Wednesday, January 3, 2018

Lawyers as Entrepreneurs

I’ve spent the last decade plus in the world of start-ups, which has given me a front row view of many different types of entrepreneurs.  I’d love to say that I can pick out which ones will be successful by now, but I’ve bet on the wrong horse a couple of times because there is no one profile of a successful entrepreneur.  However I have discovered that there are a few traits that successful entrepreneurs have, and you’ll be surprised to hear that successful in house lawyers share many of these traits.

 Risk Taking.  Unlike our law firm brethren, in house counsel are required to have a higher risk tolerance than what lawyers generally are comfortable with.  Likewise a successful entrepreneur is most successful when taking risks that others are not comfortable with.  The difference between success and failure for both is ensuring that those risks are very calculated.  Sure you can get rich by speculating on new crypto currency, and you can lose your shirt just as quickly. To court success you need to reach beyond what the status quo offers but only in areas where the return on the risk makes sense.  Investing your life savings in a better mouse trap can have a high return, investing your life savings in beer flavored bubble gum might not be the best risk to take.    For lawyers, this means being comfortable with letting the governing law be New York instead of Delaware but not letting a bet the company litigation be handled by the lawyers at Better Call Saul.   

 Leadership.  No one builds an empire by themselves.  To launch the next great tech product, at a minimum you need someone with the skills to write the code, build the website, perform market research and marketing plans, handle the finances, create the license or service agreements, sell the product, etc.  You might be able to start small, but to grow into a successful company you’ll have to eventually grow your team.  And to make sure they’re all rowing in the same direction, you need get people on board with your vision.  If you can’t generate complete buy in by your early hires, it won’t matter how great of an idea you have the company won’t be successful.  Similarly for the in house lawyer, you might be able to start out small reviewing simple contracts.  But to make an impact on the company, you’ll need to get other leaders to buy in to your advice in all areas.  You’ll have to lead them to their goals and help them get out of their own way.  Like successful entrepreneurs, successful lawyers lead their teams through the big and small challenges so that the company can reach its ultimate goal. 

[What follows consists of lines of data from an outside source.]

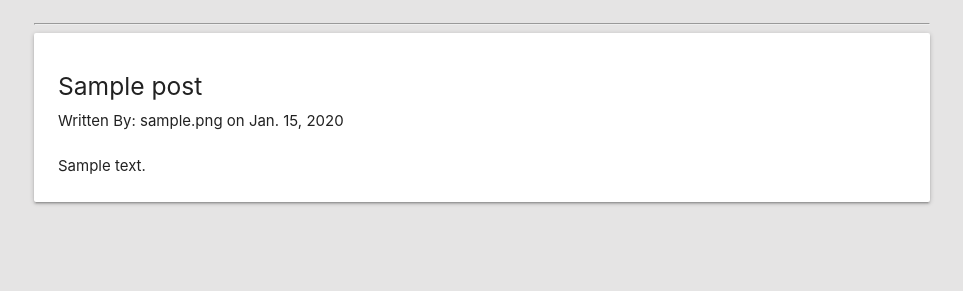
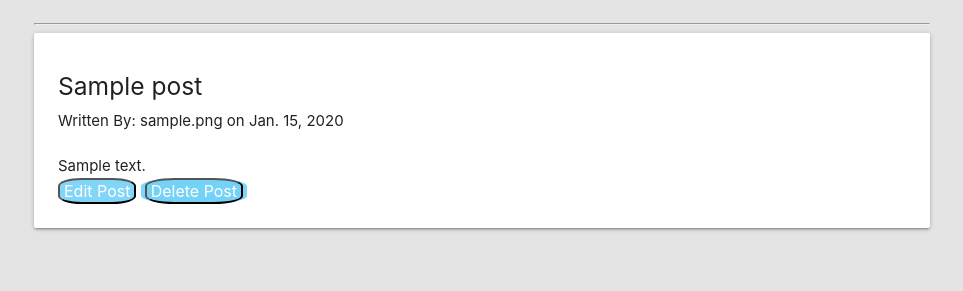
Before and after one commit to melisalarson/theSpot, a Django app: page /posts/1/ in a window 1280 px wide. Shown: the part 177-468 px from the top of the page, without its empty margins (158-1121 px from the left). Run offline with Django 3.2, Linux system fonts and the light colour scheme; a user stored in the database is signed in; tables that the repository leaves empty hold one stand-in row (values such as "Sample post").

Commit message:
deleting posts from cities index page

```diff
--- a/main_app/templates/post_index.html
+++ b/main_app/templates/post_index.html
@@ -1,5 +1,23 @@
 {% extends 'base.html' %}
 {% block content %}
+
+<!-- DELETE POST Modal -->
+<div id="modal-deletepost" class="modal-open modal">
+  <div class="modal-content">
+
+    <h3>Are you sure you want to delete {{post.title}}?</h3>
+    <a href="{% url 'delete_post' post.id%}"><button>Delete Post</button></a>
+    <br><br>
+    <a href="{% url 'post_index' post.id%}"><button>Never Mind</button></a>
+
+  </div>
+  <!-- <div class="modal-footer">
+    <a href="#" class="modal-close waves-effect waves-green btn-flat">Add New Post</a> -->
+</div>
+
+
+
+
 
 <h1>Post: {{ post.title }}</h1>
 <hr />
@@ -15,9 +33,22 @@
     <br>
     <p>{{ post.description }}</p>
 
+    {% if user.is_authenticated %}
+    <a href="{% url 'edit_post' post.id %}">
+      <button class="btn2" type="submit" name="edit">Edit Post</button>
+    </a>
+    <a class="btn2 modal-trigger" href="#modal-deletepost" class="modal modal-open">
+      <button class="btn2" type="submit" name="delete">Delete Post</button>
+    </a>
+    {% endif %}
+
   </div>
 </div>
 
 
-
+<script>
+  $(document).ready(function () {
+    $('select').not('.disabled').formSelect();
+  });
+</script>
 {% endblock %}
--- a/main_app/templates/posts.html
+++ b/main_app/templates/posts.html
@@ -56,7 +56,7 @@
       <button class="btn2" type="submit" name="edit">Edit Post</button>
     </a>
     <br><br>
-    <a href="#modal-deletepost">
+    <a class="btn2 modal-trigger" href="#modal-deletepost" class="modal modal-open">
       <button class="btn2" type="submit" name="delete">Delete Post</button>
     </a>
 
--- a/main_app/urls.py
+++ b/main_app/urls.py
@@ -11,6 +11,7 @@ urlpatterns = [
 
   path('cities/', views.cities, name='cities'),
   path('cities/<int:city_id>/', views.city_index, name='city_index'),
+  # path('cities/<int:city_id>/posts/<int:post_id>/delete', views.delete_post, name='delete_post'),
 
   path('posts/', views.posts, name='posts'),
   path('posts/<int:post_id>/', views.post_index, name='post_index'),
--- a/main_app/views.py
+++ b/main_app/views.py
@@ -31,6 +31,7 @@ def city_index (request, city_id):
   post_form = PostForm()
   city = City.objects.get(id=city_id)
   posts = Post.objects.filter(city=city).order_by('-date')
+  # print(posts.__dict__)
   context = {
     'city': city,
     'posts': posts,
@@ -96,8 +97,10 @@ def edit_post(request, post_id):
 
 @login_required
 def delete_post(request, post_id):
-  Post.objects.get(id=post_id).delete()
-  return redirect('posts')
+  post = Post.objects.get(id=post_id)
+  city_id = post.city_id
+  post.delete()
+  return redirect('city_index', city_id)
 
 
 
@@ -120,7 +123,6 @@ def signup (request):
   error = ''
   form = UserCreationForm()
   city = City.objects.all().first()
-  print(city)
   picture = 'media/defaul profile pic.png'
   context = {
     'form': form,
```
Also changed, not shown: main_app/templates/city_index.html (+8 -8 lines), main_app/templates/edit_post.html (+25 -0 lines).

General Business Sense.  Some people are born with perfect pitch or an innate ability to understand math.  Others have a high emotional quotient and are able to easily empathize with others. To be a successful entrepreneur, you have to have a mixture of common sense and business sense.  While you don’t have to have a degree in accounting, understanding a P&L shouldn’t be difficult.  Understanding the difference between market forces and marketing efforts, and having some comfort with regulatory requirements are also required traits. Successful in house lawyers need this general business sense as well.  In order to know when to stand firm on that clause or when to advise against registering that trademark that will only be used for the next month.  You also need to have enough financial wherewithal to know when it makes sense to add headcount to your team, fight for the budget for that software, or hand something off to a non-lawyer. 

One of the smartest things a successful entrepreneur does is hire the necessary talent before going without gets painful.  This includes bringing in a good in house lawyer.  And sometimes it means being a good in house lawyer.  Which is why I’m happy to announce that along with my fellow in house lawyer, Christine Jones, and some incredible tech talent in Neil Proctor, I am officially joining the ranks of new entrepreneurs with the launch of AloeTM law department management solutions at Bigfork Technologies. (